dc.date.accessioned2006-06-15T20:30:08Z
dc.date.available2006-06-15T20:30:08Z
dc.date.issued2002en_US
dc.identifier2002-WA-03en_US
dc.identifier.urihttp://hdl.handle.net/1811/20665
dc.descriptionAuthor Institution: Department of Chemical Engineering, Stanford Universityen_US

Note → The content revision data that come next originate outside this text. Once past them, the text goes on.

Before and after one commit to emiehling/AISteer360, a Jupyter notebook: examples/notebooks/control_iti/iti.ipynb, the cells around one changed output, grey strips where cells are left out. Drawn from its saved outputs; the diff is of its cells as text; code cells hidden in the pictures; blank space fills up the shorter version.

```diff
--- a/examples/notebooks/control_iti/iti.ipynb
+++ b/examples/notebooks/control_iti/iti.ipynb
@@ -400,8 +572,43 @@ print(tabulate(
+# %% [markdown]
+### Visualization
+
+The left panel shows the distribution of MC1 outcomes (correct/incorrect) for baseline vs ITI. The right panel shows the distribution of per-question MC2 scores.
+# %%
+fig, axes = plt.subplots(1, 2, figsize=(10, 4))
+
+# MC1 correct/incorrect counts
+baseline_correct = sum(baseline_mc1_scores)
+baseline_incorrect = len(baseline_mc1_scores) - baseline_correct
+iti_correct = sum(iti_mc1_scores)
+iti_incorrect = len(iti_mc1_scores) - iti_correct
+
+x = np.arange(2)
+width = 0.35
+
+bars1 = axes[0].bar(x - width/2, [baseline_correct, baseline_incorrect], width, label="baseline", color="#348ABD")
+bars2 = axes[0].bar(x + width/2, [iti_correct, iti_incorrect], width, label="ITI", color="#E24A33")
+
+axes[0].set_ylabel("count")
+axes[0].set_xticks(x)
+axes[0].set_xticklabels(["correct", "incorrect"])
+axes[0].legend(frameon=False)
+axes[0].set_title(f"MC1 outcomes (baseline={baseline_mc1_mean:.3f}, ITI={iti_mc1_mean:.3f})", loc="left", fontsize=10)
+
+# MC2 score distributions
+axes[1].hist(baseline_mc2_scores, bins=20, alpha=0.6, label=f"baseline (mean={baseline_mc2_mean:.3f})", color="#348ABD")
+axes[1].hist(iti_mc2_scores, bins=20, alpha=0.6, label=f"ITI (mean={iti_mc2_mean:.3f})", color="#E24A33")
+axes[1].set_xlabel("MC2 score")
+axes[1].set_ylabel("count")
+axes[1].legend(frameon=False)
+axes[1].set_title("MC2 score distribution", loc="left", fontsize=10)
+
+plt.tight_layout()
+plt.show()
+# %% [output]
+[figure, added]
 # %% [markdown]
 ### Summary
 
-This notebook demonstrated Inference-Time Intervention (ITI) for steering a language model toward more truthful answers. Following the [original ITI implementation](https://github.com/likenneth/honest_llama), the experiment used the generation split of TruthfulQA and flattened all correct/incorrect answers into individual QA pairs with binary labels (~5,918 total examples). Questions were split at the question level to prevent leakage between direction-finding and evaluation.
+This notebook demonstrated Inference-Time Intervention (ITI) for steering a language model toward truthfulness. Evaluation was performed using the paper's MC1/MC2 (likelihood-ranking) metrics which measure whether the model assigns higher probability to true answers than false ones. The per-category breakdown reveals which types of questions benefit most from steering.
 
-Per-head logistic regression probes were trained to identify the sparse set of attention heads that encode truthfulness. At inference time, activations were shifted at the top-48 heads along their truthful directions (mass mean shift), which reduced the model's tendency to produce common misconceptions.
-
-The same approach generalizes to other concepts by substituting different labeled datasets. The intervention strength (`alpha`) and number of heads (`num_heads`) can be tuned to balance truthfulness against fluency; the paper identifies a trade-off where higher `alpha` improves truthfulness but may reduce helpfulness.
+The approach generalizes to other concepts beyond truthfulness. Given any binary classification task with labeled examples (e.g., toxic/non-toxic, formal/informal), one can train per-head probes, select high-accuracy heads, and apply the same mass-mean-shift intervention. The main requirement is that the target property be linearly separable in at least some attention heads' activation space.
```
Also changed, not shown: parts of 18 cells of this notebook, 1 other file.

dc.description.abstractAs microelectronic device dimensions shrink, the challenge of developing next-generation devices depends increasingly upon a detailed understanding of the surface reactions that control the growth and processing of these materials. In this presentation, I will describe the application of both surface and gas phase spectroscopies to monitor such reactions in two semiconductor systems. In the first case, in situ diagnostics are used to identify and monitor gas phase free radicals and surface species in the hot-wire chemical vapor deposition of amorphous silicon thin films. Single-photon vacuum ultraviolet photoionization was used for simultaneous detection of Si, $SiH_{x}$, and $Si_{2}H_{x}$ species present in the gas, while surface hydrides were monitored by multiple internal reflection infrared spectroscopy. The second application is in the development of synthetic strategies to control the interfacial bonding at hybrid organic/semiconductor interfaces, for uses such as microchip-based sensors. Here, functional organic molecules are covalently attached at the Si(100) or Ge(100) surfaces in vacuum. Many of the surface attachment reactions are found to parallel traditional ideas from organic chemistry, and functionalization strategies will be discussed in this context. Again, the use of high resolution infrared and x-ray spectroscopies proves critical to understanding these chemical systems.en_US
dc.format.extent243194 bytes
dc.format.mimetypeimage/jpeg
dc.language.isoEnglishen_US
dc.publisherOhio State Universityen_US
dc.titleUSING SPECTROSCOPY TO SHED LIGHT ON ELECTRONIC MATERIALS PROCESSINGen_US
dc.typearticleen_US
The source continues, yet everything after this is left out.